[Record set]

*** Block opens ***

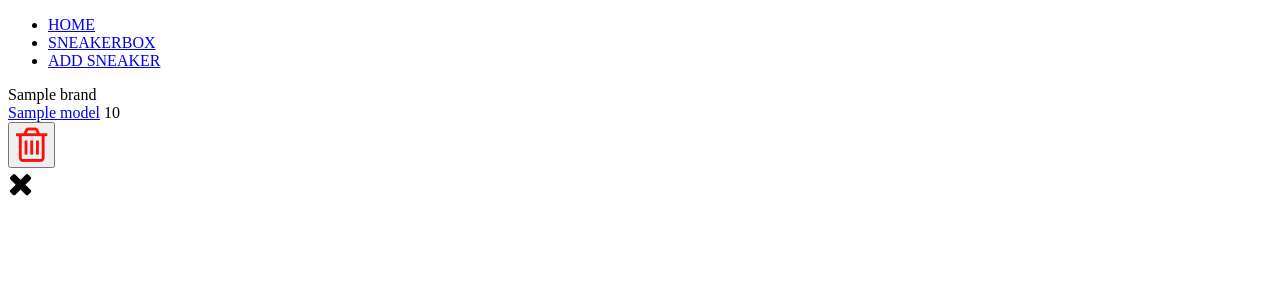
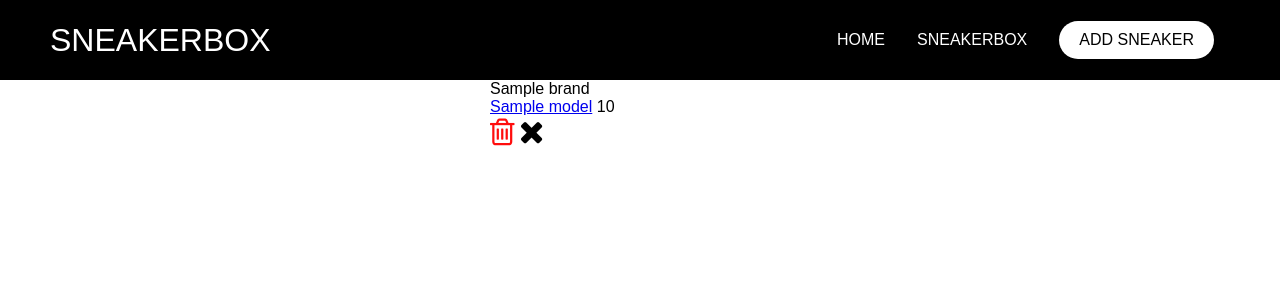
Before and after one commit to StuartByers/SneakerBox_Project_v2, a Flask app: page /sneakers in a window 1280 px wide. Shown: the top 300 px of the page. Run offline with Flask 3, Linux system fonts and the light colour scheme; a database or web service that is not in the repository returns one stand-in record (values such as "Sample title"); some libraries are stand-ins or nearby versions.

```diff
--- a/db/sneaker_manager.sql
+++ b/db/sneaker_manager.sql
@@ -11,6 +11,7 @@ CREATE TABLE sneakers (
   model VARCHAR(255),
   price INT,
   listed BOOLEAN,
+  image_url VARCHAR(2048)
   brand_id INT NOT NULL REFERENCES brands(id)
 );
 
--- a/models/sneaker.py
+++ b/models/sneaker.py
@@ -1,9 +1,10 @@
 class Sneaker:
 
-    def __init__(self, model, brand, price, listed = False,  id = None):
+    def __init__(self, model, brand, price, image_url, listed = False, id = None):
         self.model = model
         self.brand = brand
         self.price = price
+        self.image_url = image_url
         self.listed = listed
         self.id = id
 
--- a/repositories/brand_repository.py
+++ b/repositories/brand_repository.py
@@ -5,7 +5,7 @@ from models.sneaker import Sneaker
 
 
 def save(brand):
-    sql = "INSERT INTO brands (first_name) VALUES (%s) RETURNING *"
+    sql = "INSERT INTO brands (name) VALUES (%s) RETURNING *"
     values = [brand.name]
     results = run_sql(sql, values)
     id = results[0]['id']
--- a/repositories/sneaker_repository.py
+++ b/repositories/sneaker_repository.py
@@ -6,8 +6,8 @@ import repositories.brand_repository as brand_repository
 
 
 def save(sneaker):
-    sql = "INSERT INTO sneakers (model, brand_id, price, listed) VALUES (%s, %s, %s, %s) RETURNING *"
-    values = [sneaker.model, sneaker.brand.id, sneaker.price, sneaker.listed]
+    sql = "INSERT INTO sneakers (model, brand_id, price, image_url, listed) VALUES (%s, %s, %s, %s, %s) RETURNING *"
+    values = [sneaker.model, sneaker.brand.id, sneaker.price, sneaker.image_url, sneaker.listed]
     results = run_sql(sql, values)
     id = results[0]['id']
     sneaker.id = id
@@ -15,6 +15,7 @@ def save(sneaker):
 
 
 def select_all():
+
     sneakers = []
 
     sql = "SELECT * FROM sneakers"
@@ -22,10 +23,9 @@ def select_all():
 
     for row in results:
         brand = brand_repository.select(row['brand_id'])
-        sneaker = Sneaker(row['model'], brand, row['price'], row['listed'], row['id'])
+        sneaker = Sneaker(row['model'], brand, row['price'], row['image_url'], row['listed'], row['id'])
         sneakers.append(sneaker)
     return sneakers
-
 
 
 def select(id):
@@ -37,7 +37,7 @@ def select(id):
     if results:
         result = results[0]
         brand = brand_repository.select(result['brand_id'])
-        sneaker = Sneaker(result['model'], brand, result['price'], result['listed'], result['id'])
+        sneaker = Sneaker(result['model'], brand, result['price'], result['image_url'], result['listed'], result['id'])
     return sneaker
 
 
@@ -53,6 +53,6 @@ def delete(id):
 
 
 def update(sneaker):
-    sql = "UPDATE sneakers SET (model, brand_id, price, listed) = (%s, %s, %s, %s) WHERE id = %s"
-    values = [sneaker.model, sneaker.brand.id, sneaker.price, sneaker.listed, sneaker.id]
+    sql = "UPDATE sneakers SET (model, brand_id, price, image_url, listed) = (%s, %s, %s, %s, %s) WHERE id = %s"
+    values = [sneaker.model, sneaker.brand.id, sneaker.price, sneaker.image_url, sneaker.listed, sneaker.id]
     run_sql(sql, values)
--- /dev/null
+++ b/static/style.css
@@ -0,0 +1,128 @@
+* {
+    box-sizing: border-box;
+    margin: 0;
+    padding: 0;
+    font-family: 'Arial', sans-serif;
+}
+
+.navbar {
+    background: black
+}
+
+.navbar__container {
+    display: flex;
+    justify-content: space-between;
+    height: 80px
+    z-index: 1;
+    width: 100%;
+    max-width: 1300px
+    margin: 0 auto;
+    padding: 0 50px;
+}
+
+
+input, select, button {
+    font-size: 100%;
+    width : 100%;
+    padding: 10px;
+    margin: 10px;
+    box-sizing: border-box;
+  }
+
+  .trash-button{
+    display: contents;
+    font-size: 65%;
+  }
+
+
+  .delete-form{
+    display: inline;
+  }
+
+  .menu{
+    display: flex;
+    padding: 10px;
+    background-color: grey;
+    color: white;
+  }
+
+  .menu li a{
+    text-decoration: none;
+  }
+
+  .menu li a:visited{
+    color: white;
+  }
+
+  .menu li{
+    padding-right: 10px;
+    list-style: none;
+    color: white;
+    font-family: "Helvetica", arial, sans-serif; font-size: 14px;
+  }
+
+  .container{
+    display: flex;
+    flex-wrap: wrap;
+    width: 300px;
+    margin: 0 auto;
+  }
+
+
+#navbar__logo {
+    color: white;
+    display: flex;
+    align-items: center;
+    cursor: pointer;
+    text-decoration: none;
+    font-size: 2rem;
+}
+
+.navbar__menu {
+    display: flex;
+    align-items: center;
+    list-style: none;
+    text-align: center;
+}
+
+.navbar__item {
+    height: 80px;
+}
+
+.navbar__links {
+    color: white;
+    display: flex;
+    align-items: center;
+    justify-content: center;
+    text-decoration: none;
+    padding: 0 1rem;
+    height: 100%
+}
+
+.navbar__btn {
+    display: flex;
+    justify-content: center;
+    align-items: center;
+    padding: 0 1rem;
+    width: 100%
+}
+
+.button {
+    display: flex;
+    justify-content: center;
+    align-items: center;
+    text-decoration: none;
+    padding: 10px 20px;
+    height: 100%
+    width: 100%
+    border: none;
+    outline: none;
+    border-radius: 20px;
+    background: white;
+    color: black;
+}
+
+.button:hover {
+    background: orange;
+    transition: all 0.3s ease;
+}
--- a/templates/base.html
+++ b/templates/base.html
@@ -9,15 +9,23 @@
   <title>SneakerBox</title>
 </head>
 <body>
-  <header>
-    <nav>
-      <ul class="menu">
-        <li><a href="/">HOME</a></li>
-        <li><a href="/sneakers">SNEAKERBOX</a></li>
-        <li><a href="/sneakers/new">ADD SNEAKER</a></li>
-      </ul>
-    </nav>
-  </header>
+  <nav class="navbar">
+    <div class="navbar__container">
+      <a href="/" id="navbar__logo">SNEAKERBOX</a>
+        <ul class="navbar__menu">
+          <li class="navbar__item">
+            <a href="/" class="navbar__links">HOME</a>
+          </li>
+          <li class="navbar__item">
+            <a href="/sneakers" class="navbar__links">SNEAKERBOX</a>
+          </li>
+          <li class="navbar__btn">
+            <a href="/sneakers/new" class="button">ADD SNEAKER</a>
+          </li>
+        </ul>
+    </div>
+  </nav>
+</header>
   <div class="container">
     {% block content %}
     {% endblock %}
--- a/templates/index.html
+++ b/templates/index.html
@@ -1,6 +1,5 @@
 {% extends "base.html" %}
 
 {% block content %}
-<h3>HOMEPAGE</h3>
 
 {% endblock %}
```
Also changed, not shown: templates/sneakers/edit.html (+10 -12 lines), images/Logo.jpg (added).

*** Block closes ***
*** Block opens ***

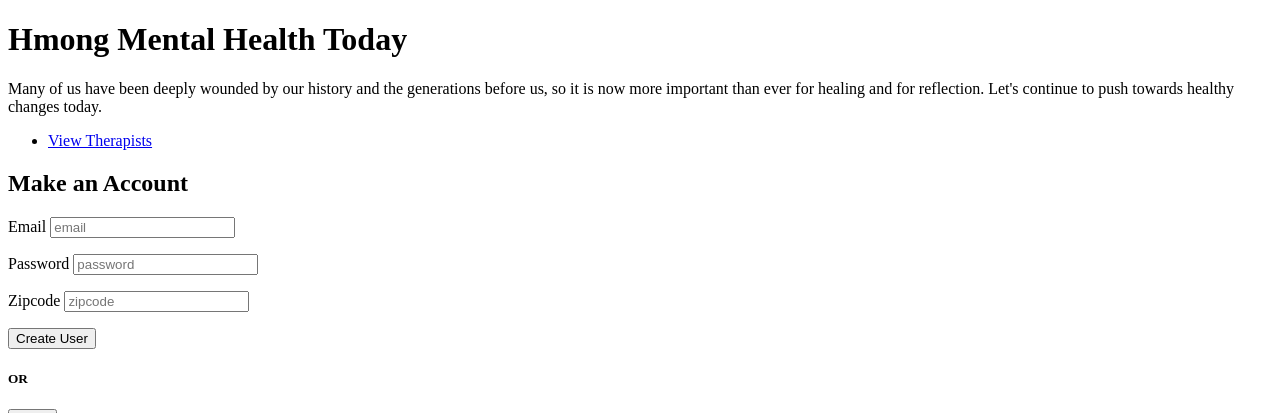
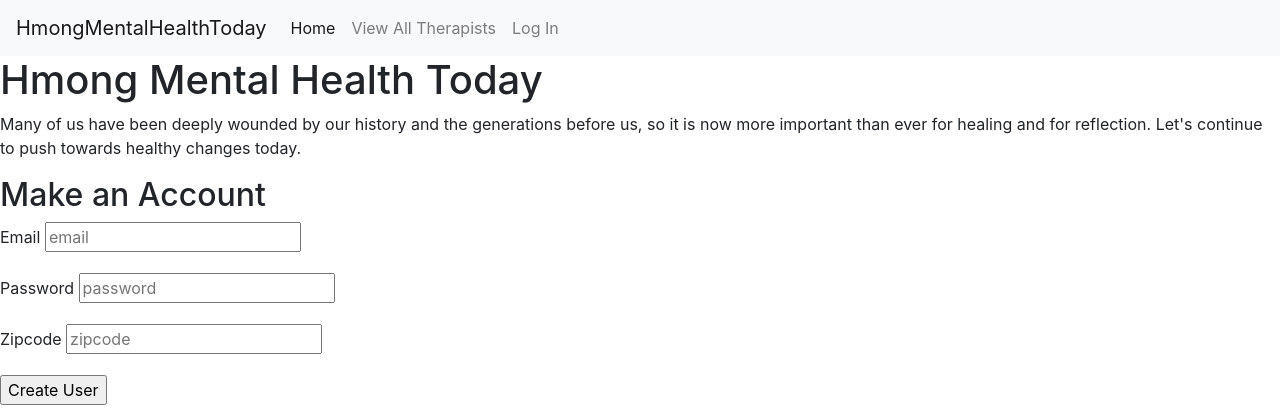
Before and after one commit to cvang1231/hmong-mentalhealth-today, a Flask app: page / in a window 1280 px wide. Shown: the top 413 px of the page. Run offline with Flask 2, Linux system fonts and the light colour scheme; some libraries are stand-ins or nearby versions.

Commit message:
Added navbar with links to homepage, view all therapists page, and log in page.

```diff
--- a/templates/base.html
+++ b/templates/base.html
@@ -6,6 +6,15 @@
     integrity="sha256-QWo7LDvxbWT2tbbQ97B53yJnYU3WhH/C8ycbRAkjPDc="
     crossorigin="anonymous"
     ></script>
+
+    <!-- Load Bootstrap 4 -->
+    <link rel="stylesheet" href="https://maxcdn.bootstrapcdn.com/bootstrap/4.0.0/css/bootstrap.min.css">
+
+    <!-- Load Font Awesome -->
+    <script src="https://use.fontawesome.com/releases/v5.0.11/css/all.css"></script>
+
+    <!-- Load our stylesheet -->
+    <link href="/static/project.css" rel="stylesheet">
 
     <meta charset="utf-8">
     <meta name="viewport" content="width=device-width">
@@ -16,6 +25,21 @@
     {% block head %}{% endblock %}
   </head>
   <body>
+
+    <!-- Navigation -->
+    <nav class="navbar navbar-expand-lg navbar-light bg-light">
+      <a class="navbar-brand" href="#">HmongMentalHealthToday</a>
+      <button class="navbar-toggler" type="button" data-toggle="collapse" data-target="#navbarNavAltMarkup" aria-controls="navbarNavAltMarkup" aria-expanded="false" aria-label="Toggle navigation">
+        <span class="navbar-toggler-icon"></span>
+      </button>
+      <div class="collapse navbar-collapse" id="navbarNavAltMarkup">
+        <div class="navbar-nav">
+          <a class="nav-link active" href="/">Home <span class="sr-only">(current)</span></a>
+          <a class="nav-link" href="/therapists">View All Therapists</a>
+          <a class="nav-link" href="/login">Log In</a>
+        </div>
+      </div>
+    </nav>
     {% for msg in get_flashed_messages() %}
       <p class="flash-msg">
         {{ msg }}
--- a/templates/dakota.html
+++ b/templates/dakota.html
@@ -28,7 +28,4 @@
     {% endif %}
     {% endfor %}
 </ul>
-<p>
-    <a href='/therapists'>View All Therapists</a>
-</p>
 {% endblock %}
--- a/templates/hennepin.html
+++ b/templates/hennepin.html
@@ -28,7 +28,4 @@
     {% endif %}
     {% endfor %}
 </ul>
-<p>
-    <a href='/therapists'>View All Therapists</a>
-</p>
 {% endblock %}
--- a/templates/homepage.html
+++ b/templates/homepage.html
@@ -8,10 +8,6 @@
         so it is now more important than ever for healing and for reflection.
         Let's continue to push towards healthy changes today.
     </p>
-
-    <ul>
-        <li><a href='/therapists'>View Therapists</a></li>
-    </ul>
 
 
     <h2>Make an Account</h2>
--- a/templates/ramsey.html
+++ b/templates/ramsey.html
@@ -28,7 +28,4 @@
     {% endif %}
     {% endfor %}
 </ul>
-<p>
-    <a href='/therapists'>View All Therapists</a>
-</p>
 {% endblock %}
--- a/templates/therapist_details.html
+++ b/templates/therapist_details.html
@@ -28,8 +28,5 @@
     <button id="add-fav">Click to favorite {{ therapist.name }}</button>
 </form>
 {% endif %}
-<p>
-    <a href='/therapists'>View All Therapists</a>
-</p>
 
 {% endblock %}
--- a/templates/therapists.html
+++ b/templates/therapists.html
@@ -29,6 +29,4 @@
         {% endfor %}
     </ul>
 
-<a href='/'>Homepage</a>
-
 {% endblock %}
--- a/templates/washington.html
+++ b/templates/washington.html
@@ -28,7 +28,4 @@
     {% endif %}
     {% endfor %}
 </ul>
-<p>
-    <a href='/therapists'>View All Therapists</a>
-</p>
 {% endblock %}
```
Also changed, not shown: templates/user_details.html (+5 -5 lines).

*** Block closes ***
*** Block opens ***

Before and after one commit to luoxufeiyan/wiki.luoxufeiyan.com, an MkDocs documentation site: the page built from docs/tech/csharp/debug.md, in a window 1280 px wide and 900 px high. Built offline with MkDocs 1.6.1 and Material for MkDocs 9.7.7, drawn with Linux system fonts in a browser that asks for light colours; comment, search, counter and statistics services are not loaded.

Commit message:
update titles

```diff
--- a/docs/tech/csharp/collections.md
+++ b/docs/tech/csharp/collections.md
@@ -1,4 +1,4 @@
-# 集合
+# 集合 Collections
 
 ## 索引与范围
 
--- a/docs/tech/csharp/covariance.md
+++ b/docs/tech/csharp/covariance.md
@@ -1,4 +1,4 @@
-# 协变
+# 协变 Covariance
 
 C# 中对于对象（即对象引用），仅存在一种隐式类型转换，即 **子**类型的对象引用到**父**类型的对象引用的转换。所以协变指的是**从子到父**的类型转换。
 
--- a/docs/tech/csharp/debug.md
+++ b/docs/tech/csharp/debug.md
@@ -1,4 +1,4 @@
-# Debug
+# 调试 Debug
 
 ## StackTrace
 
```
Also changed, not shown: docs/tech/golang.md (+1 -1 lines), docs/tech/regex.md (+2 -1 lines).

*** Block closes ***

[Task instructions]
Would you please give the number of lines in this material containing the string "serif", with no further text?

[Solution to the problem]
2